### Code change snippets
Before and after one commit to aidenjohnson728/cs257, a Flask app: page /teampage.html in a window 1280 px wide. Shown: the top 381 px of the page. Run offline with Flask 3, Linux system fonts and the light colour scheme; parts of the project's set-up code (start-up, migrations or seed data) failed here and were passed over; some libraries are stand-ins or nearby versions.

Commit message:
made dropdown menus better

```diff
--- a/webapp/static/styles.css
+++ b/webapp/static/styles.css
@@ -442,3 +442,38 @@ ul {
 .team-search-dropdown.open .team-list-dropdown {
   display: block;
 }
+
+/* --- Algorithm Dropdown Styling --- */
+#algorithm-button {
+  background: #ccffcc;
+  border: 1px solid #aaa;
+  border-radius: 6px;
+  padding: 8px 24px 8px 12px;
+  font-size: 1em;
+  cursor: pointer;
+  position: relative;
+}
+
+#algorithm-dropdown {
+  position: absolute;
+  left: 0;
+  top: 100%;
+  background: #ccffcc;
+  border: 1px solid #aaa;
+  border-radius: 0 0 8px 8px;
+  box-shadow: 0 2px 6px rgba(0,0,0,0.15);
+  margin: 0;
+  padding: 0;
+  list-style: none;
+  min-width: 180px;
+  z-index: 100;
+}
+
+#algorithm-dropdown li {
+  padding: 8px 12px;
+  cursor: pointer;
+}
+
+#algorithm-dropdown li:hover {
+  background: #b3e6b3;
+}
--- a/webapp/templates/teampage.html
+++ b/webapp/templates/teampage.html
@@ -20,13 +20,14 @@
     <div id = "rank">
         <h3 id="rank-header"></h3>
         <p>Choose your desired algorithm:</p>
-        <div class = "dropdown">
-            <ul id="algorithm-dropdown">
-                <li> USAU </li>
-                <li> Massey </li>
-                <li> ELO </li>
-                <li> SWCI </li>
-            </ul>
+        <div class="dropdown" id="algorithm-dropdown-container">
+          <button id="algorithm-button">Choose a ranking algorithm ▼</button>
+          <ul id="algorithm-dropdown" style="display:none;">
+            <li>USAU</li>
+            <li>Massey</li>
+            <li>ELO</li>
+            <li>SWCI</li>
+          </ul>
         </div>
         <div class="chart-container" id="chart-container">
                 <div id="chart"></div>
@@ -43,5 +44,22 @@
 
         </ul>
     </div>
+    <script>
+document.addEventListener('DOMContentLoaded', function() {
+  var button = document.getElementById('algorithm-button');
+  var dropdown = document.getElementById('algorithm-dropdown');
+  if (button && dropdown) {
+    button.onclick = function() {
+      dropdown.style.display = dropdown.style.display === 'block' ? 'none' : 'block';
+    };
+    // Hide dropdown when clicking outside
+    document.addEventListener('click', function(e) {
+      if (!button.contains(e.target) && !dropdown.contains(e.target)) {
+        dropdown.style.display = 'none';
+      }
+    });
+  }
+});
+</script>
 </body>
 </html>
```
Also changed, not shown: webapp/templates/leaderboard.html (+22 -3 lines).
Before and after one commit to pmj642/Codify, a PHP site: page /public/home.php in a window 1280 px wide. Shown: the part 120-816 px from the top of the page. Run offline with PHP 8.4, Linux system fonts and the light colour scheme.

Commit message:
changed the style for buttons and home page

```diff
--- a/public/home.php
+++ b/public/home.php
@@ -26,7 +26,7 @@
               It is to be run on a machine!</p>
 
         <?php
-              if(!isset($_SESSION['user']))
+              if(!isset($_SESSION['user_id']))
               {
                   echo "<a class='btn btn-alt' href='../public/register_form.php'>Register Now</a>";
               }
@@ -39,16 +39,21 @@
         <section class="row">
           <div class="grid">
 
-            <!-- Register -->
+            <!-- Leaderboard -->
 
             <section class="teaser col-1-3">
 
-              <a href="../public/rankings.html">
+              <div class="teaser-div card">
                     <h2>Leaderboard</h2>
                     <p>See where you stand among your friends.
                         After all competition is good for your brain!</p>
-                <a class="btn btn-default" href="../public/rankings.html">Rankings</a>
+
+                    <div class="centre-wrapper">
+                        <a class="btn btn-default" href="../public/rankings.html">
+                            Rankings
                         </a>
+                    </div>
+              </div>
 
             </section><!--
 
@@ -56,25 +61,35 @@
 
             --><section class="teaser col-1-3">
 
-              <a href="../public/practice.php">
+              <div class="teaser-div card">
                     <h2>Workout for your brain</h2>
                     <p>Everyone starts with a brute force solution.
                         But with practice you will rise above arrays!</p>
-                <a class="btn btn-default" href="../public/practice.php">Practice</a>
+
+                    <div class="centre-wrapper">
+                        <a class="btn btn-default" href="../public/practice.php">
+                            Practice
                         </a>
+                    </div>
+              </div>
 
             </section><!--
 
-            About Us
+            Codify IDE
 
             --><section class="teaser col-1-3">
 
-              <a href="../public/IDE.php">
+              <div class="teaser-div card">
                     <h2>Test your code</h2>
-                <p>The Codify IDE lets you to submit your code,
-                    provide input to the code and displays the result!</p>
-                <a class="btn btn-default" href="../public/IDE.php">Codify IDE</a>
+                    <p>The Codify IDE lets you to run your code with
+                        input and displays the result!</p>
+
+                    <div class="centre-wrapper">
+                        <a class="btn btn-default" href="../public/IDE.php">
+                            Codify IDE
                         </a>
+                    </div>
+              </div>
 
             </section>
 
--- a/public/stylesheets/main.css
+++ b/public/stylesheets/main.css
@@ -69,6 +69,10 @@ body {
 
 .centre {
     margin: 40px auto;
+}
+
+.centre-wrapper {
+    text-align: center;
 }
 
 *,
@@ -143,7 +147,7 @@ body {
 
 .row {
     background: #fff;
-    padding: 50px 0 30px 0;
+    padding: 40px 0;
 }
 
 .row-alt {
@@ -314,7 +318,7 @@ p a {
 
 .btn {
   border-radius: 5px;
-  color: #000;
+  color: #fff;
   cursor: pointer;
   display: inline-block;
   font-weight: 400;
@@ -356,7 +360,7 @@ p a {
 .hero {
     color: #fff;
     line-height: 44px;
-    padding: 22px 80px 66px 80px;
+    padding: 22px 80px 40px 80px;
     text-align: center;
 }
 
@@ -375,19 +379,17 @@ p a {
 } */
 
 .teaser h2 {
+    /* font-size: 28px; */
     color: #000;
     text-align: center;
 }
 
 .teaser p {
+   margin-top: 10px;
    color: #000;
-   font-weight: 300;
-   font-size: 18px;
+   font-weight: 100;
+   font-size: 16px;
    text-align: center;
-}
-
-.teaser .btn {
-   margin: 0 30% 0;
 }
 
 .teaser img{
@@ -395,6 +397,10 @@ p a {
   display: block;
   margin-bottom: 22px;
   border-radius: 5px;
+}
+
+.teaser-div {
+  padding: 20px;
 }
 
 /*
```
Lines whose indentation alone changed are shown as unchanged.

### What the exercise asks
Search the data above for the word "main", then gather each line in which it appears.

### Expected output
--- a/public/stylesheets/main.css
+++ b/public/stylesheets/main.css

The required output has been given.